### Data for processing
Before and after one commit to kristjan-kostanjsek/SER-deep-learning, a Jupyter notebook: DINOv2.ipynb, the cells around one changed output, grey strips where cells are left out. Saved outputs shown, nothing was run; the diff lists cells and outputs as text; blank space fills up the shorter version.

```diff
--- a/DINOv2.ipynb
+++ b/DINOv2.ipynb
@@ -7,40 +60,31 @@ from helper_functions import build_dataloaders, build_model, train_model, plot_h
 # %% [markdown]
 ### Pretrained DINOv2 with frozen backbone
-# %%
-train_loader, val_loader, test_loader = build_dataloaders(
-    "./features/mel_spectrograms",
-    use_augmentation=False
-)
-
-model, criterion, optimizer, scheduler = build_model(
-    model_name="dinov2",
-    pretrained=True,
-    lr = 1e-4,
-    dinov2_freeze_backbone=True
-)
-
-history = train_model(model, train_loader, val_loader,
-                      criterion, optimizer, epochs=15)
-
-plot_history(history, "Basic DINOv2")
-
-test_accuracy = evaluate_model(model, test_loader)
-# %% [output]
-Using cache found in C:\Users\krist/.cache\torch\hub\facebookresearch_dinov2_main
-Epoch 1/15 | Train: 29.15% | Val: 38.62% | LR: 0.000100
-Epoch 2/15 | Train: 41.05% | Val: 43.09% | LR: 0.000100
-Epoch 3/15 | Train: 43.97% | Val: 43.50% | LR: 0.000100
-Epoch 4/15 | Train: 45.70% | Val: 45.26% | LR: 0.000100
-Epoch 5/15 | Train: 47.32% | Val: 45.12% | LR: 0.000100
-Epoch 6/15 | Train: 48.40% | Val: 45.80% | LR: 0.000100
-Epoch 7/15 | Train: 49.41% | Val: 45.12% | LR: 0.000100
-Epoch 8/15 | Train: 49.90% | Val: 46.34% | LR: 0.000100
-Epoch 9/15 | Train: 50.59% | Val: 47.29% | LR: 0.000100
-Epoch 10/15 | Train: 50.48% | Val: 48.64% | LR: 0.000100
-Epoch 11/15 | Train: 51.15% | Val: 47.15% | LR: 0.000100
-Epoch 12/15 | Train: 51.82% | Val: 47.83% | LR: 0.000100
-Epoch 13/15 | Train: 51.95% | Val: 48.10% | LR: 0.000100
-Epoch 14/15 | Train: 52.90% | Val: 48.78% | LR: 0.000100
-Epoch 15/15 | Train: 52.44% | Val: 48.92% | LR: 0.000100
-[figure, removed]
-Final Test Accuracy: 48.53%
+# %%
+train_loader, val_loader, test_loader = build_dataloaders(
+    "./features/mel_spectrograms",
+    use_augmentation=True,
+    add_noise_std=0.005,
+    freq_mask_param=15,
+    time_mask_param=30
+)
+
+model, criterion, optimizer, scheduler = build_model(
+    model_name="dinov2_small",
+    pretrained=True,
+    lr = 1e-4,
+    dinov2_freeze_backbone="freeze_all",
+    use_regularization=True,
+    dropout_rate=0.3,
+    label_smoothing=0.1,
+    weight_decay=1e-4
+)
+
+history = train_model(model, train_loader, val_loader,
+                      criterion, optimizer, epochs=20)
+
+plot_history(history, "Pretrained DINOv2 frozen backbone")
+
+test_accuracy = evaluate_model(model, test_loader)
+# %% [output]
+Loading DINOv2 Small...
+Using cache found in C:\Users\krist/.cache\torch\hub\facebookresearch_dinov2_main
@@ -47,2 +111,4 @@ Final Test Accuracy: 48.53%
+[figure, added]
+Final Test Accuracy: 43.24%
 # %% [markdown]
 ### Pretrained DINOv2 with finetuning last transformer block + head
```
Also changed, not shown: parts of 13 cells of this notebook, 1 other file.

### Goal of the exercise
An acceptable answer repeats every entry exactly, with nothing omitted.

### Answer section
Before and after one commit to kristjan-kostanjsek/SER-deep-learning, a Jupyter notebook: DINOv2.ipynb, the cells around one changed output, grey strips where cells are left out. Saved outputs shown, nothing was run; the diff lists cells and outputs as text; blank space fills up the shorter version.

```diff
--- a/DINOv2.ipynb
+++ b/DINOv2.ipynb
@@ -7,40 +60,31 @@ from helper_functions import build_dataloaders, build_model, train_model, plot_h
 # %% [markdown]
 ### Pretrained DINOv2 with frozen backbone
-# %%
-train_loader, val_loader, test_loader = build_dataloaders(
-    "./features/mel_spectrograms",
-    use_augmentation=False
-)
-
-model, criterion, optimizer, scheduler = build_model(
-    model_name="dinov2",
-    pretrained=True,
-    lr = 1e-4,
-    dinov2_freeze_backbone=True
-)
-
-history = train_model(model, train_loader, val_loader,
-                      criterion, optimizer, epochs=15)
-
-plot_history(history, "Basic DINOv2")
-
-test_accuracy = evaluate_model(model, test_loader)
-# %% [output]
-Using cache found in C:\Users\krist/.cache\torch\hub\facebookresearch_dinov2_main
-Epoch 1/15 | Train: 29.15% | Val: 38.62% | LR: 0.000100
-Epoch 2/15 | Train: 41.05% | Val: 43.09% | LR: 0.000100
-Epoch 3/15 | Train: 43.97% | Val: 43.50% | LR: 0.000100
-Epoch 4/15 | Train: 45.70% | Val: 45.26% | LR: 0.000100
-Epoch 5/15 | Train: 47.32% | Val: 45.12% | LR: 0.000100
-Epoch 6/15 | Train: 48.40% | Val: 45.80% | LR: 0.000100
-Epoch 7/15 | Train: 49.41% | Val: 45.12% | LR: 0.000100
-Epoch 8/15 | Train: 49.90% | Val: 46.34% | LR: 0.000100
-Epoch 9/15 | Train: 50.59% | Val: 47.29% | LR: 0.000100
-Epoch 10/15 | Train: 50.48% | Val: 48.64% | LR: 0.000100
-Epoch 11/15 | Train: 51.15% | Val: 47.15% | LR: 0.000100
-Epoch 12/15 | Train: 51.82% | Val: 47.83% | LR: 0.000100
-Epoch 13/15 | Train: 51.95% | Val: 48.10% | LR: 0.000100
-Epoch 14/15 | Train: 52.90% | Val: 48.78% | LR: 0.000100
-Epoch 15/15 | Train: 52.44% | Val: 48.92% | LR: 0.000100
-[figure, removed]
-Final Test Accuracy: 48.53%
+# %%
+train_loader, val_loader, test_loader = build_dataloaders(
+    "./features/mel_spectrograms",
+    use_augmentation=True,
+    add_noise_std=0.005,
+    freq_mask_param=15,
+    time_mask_param=30
+)
+
+model, criterion, optimizer, scheduler = build_model(
+    model_name="dinov2_small",
+    pretrained=True,
+    lr = 1e-4,
+    dinov2_freeze_backbone="freeze_all",
+    use_regularization=True,
+    dropout_rate=0.3,
+    label_smoothing=0.1,
+    weight_decay=1e-4
+)
+
+history = train_model(model, train_loader, val_loader,
+                      criterion, optimizer, epochs=20)
+
+plot_history(history, "Pretrained DINOv2 frozen backbone")
+
+test_accuracy = evaluate_model(model, test_loader)
+# %% [output]
+Loading DINOv2 Small...
+Using cache found in C:\Users\krist/.cache\torch\hub\facebookresearch_dinov2_main
@@ -47,2 +111,4 @@ Final Test Accuracy: 48.53%
+[figure, added]
+Final Test Accuracy: 43.24%
 # %% [markdown]
 ### Pretrained DINOv2 with finetuning last transformer block + head
```
Also changed, not shown: parts of 13 cells of this notebook, 1 other file.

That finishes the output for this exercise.